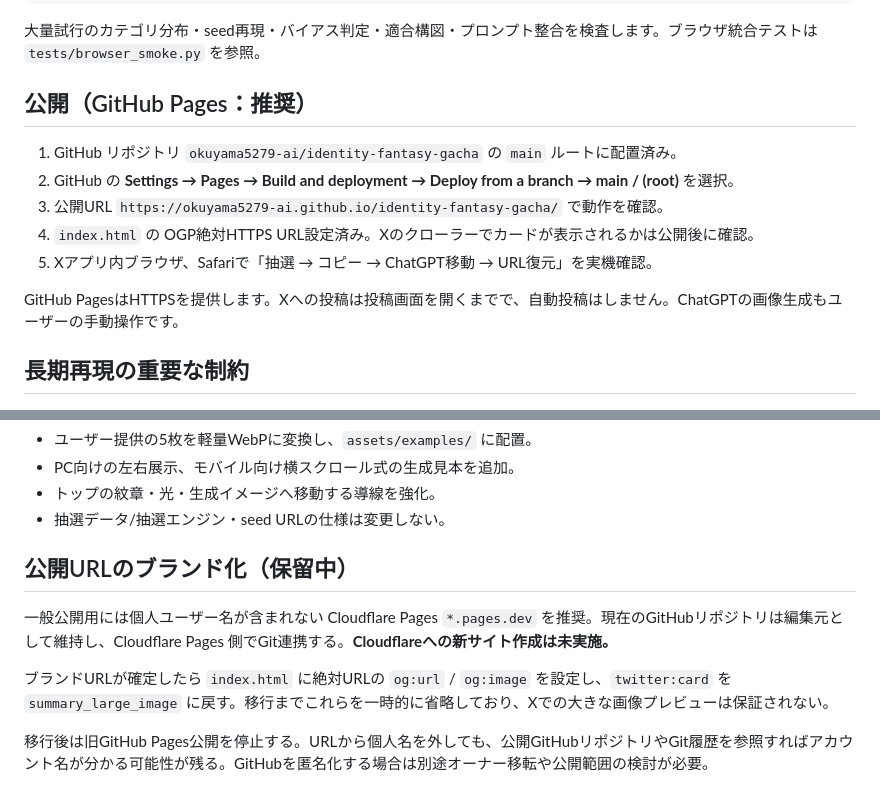
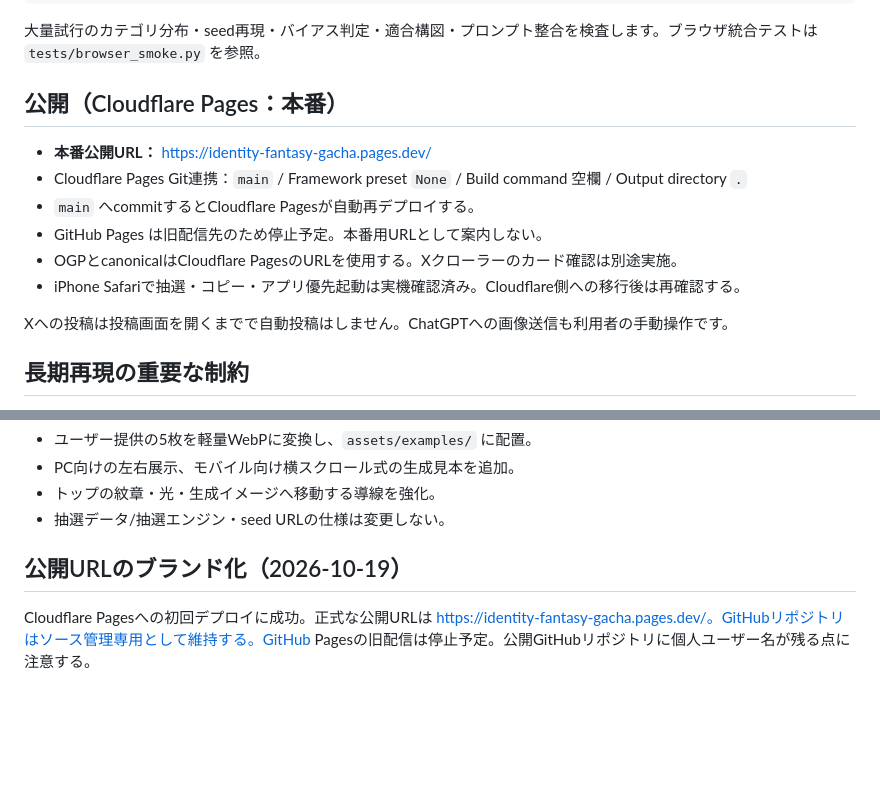
Before and after one commit to okuyama5279-ai/identity-fantasy-gacha, a Markdown page: README.md, 2 parts joined by grey strips. Rendered like a GitHub page; blank space fills up the shorter version.

Commit message:
Document Cloudflare Pages as production hosting

```diff
--- a/README.md
+++ b/README.md
@@ -33,15 +33,16 @@ node --test tests/engine.test.mjs
 
 大量試行のカテゴリ分布・seed再現・バイアス判定・適合構図・プロンプト整合を検査します。ブラウザ統合テストは `tests/browser_smoke.py` を参照。
 
-## 公開（GitHub Pages：推奨）
+## 公開（Cloudflare Pages：本番）
 
-1. GitHub リポジトリ `okuyama5279-ai/identity-fantasy-gacha` の `main` ルートに配置済み。
-2. GitHub の **Settings → Pages → Build and deployment → Deploy from a branch → main / (root)** を選択。
-3. 公開URL `https://okuyama5279-ai.github.io/identity-fantasy-gacha/` で動作を確認。
-4. `index.html` の OGP絶対HTTPS URL設定済み。Xのクローラーでカードが表示されるかは公開後に確認。
-5. Xアプリ内ブラウザ、Safariで「抽選 → コピー → ChatGPT移動 → URL復元」を実機確認。
+- **本番公開URL：** https://identity-fantasy-gacha.pages.dev/
+- Cloudflare Pages Git連携：`main` / Framework preset `None` / Build command 空欄 / Output directory `.`
+- `main` へcommitするとCloudflare Pagesが自動再デプロイする。
+- GitHub Pages は旧配信先のため停止予定。本番用URLとして案内しない。
+- OGPとcanonicalはCloudflare PagesのURLを使用する。Xクローラーのカード確認は別途実施。
+- iPhone Safariで抽選・コピー・アプリ優先起動は実機確認済み。Cloudflare側への移行後は再確認する。
 
-GitHub PagesはHTTPSを提供します。Xへの投稿は投稿画面を開くまでで、自動投稿はしません。ChatGPTの画像生成もユーザーの手動操作です。
+Xへの投稿は投稿画面を開くまでで自動投稿はしません。ChatGPTへの画像送信も利用者の手動操作です。
 
 ## 長期再現の重要な制約
 
@@ -72,10 +73,6 @@ GitHub PagesはHTTPSを提供します。Xへの投稿は投稿画面を開く
 - トップの紋章・光・生成イメージへ移動する導線を強化。
 - 抽選データ/抽選エンジン・seed URLの仕様は変更しない。
 
-## 公開URLのブランド化（保留中）
+## 公開URLのブランド化（2026-10-19）
 
-一般公開用には個人ユーザー名が含まれない Cloudflare Pages `*.pages.dev` を推奨。現在のGitHubリポジトリは編集元として維持し、Cloudflare Pages 側でGit連携する。**Cloudflareへの新サイト作成は未実施。**
-
-ブランドURLが確定したら `index.html` に絶対URLの `og:url` / `og:image` を設定し、`twitter:card` を `summary_large_image` に戻す。移行までこれらを一時的に省略しており、Xでの大きな画像プレビューは保証されない。
-
-移行後は旧GitHub Pages公開を停止する。URLから個人名を外しても、公開GitHubリポジトリやGit履歴を参照すればアカウント名が分かる可能性が残る。GitHubを匿名化する場合は別途オーナー移転や公開範囲の検討が必要。
+Cloudflare Pagesへの初回デプロイに成功。正式な公開URLは https://identity-fantasy-gacha.pages.dev/。GitHubリポジトリはソース管理専用として維持する。GitHub Pagesの旧配信は停止予定。公開GitHubリポジトリに個人ユーザー名が残る点に注意する。
```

________________

▶ What is needed: Restate the whole of the material word for word without the pictures.

▶ Answer section:
Before and after one commit to okuyama5279-ai/identity-fantasy-gacha, a Markdown page: README.md, 2 parts joined by grey strips. Rendered like a GitHub page; blank space fills up the shorter version.

Commit message:
Document Cloudflare Pages as production hosting

```diff
--- a/README.md
+++ b/README.md
@@ -33,15 +33,16 @@ node --test tests/engine.test.mjs
 
 大量試行のカテゴリ分布・seed再現・バイアス判定・適合構図・プロンプト整合を検査します。ブラウザ統合テストは `tests/browser_smoke.py` を参照。
 
-## 公開（GitHub Pages：推奨）
+## 公開（Cloudflare Pages：本番）
 
-1. GitHub リポジトリ `okuyama5279-ai/identity-fantasy-gacha` の `main` ルートに配置済み。
-2. GitHub の **Settings → Pages → Build and deployment → Deploy from a branch → main / (root)** を選択。
-3. 公開URL `https://okuyama5279-ai.github.io/identity-fantasy-gacha/` で動作を確認。
-4. `index.html` の OGP絶対HTTPS URL設定済み。Xのクローラーでカードが表示されるかは公開後に確認。
-5. Xアプリ内ブラウザ、Safariで「抽選 → コピー → ChatGPT移動 → URL復元」を実機確認。
+- **本番公開URL：** https://identity-fantasy-gacha.pages.dev/
+- Cloudflare Pages Git連携：`main` / Framework preset `None` / Build command 空欄 / Output directory `.`
+- `main` へcommitするとCloudflare Pagesが自動再デプロイする。
+- GitHub Pages は旧配信先のため停止予定。本番用URLとして案内しない。
+- OGPとcanonicalはCloudflare PagesのURLを使用する。Xクローラーのカード確認は別途実施。
+- iPhone Safariで抽選・コピー・アプリ優先起動は実機確認済み。Cloudflare側への移行後は再確認する。
 
-GitHub PagesはHTTPSを提供します。Xへの投稿は投稿画面を開くまでで、自動投稿はしません。ChatGPTの画像生成もユーザーの手動操作です。
+Xへの投稿は投稿画面を開くまでで自動投稿はしません。ChatGPTへの画像送信も利用者の手動操作です。
 
 ## 長期再現の重要な制約
 
@@ -72,10 +73,6 @@ GitHub PagesはHTTPSを提供します。Xへの投稿は投稿画面を開く
 - トップの紋章・光・生成イメージへ移動する導線を強化。
 - 抽選データ/抽選エンジン・seed URLの仕様は変更しない。
 
-## 公開URLのブランド化（保留中）
+## 公開URLのブランド化（2026-10-19）
 
-一般公開用には個人ユーザー名が含まれない Cloudflare Pages `*.pages.dev` を推奨。現在のGitHubリポジトリは編集元として維持し、Cloudflare Pages 側でGit連携する。**Cloudflareへの新サイト作成は未実施。**
-
-ブランドURLが確定したら `index.html` に絶対URLの `og:url` / `og:image` を設定し、`twitter:card` を `summary_large_image` に戻す。移行までこれらを一時的に省略しており、Xでの大きな画像プレビューは保証されない。
-
-移行後は旧GitHub Pages公開を停止する。URLから個人名を外しても、公開GitHubリポジトリやGit履歴を参照すればアカウント名が分かる可能性が残る。GitHubを匿名化する場合は別途オーナー移転や公開範囲の検討が必要。
+Cloudflare Pagesへの初回デプロイに成功。正式な公開URLは https://identity-fantasy-gacha.pages.dev/。GitHubリポジトリはソース管理専用として維持する。GitHub Pagesの旧配信は停止予定。公開GitHubリポジトリに個人ユーザー名が残る点に注意する。
```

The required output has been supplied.